EXERCISE REQUIREMENTS
Where a line of the records contains the word "center", show that line.
══════════
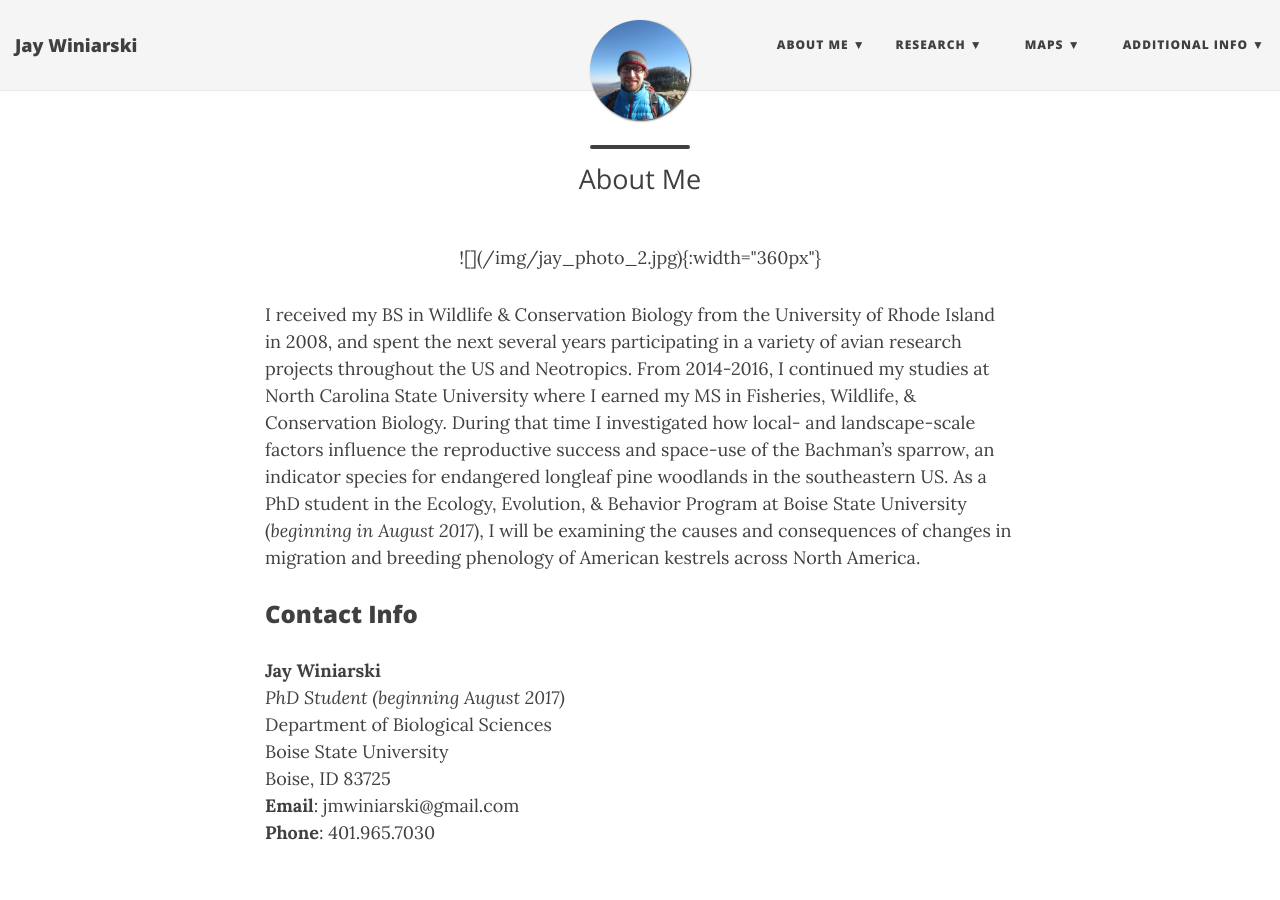
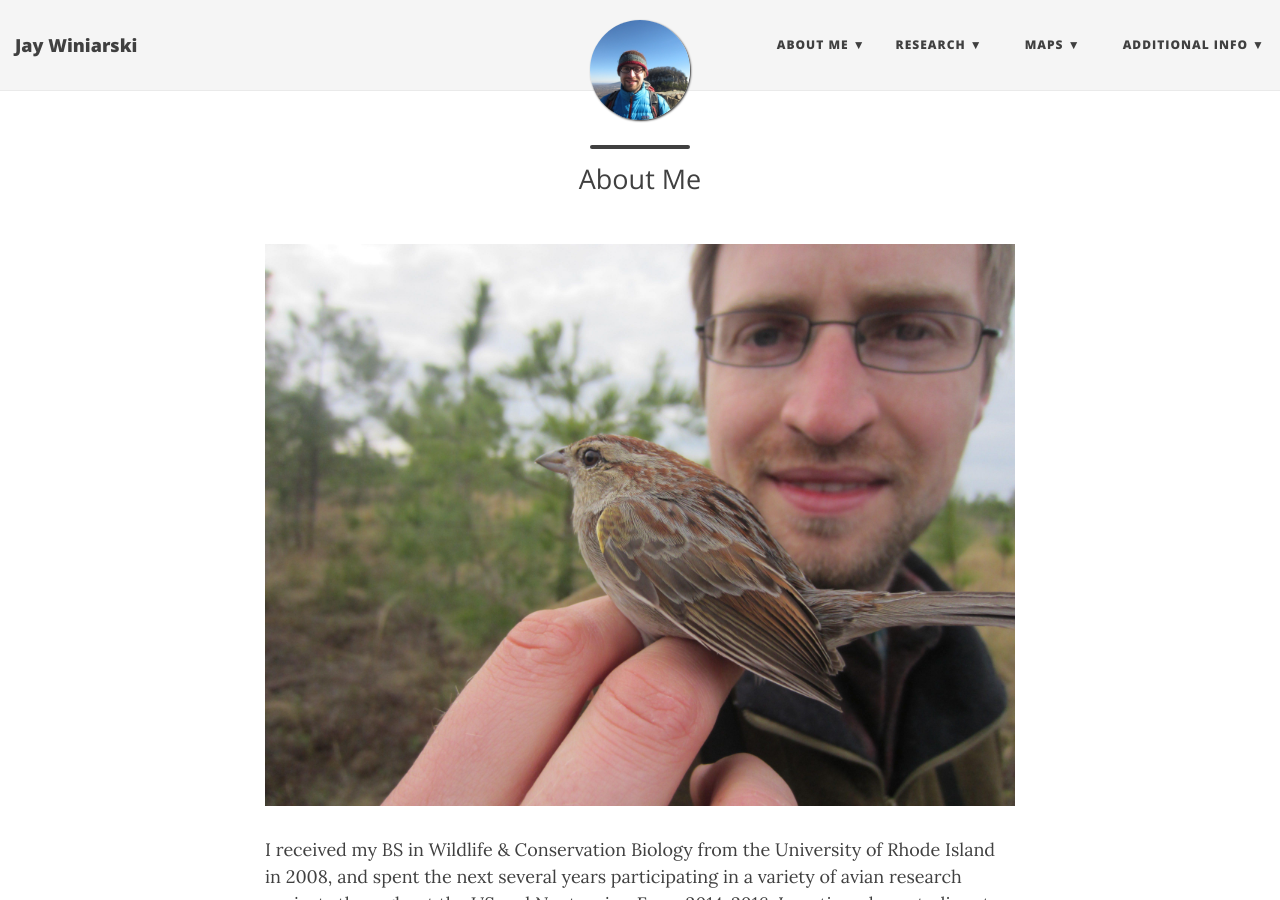
Before and after one commit to jaymwin/jaymwin.github.io, a Jekyll site: the page built from aboutme.md, in a window 1280 px wide and 900 px high. Built offline with Jekyll 4.4.1, drawn with Linux system fonts in a browser that asks for light colours; nearby versions of some CDN libraries.

Commit message:
Update aboutme.md

```diff
--- a/aboutme.md
+++ b/aboutme.md
@@ -4,9 +4,7 @@ title: ""
 subtitle: "About Me"
 ---
 
-<p align="center">
-![](/img/jay_photo_2.jpg){:width="360px"}
-</p>
+<img align="center" src="/img/jay_photo_2.jpg">
 
 I received my BS in Wildlife & Conservation Biology from the University of Rhode Island in 2008, and spent the next several years participating in a variety of avian research projects throughout the US and Neotropics. From 2014-2016, I continued my studies at North Carolina State University where I earned my MS in Fisheries, Wildlife, & Conservation Biology. During that time I investigated how local- and landscape-scale factors influence the reproductive success and space-use of the Bachman’s sparrow, an indicator species for endangered longleaf pine woodlands in the southeastern US. As a PhD student in the Ecology, Evolution, & Behavior Program at Boise State University (*beginning in August 2017*), I will be examining the causes and consequences of changes in migration and breeding phenology of American kestrels across North America.
 
```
══════════
PROBLEM SOLUTION
-<p align="center">
+<img align="center" src="/img/jay_photo_2.jpg">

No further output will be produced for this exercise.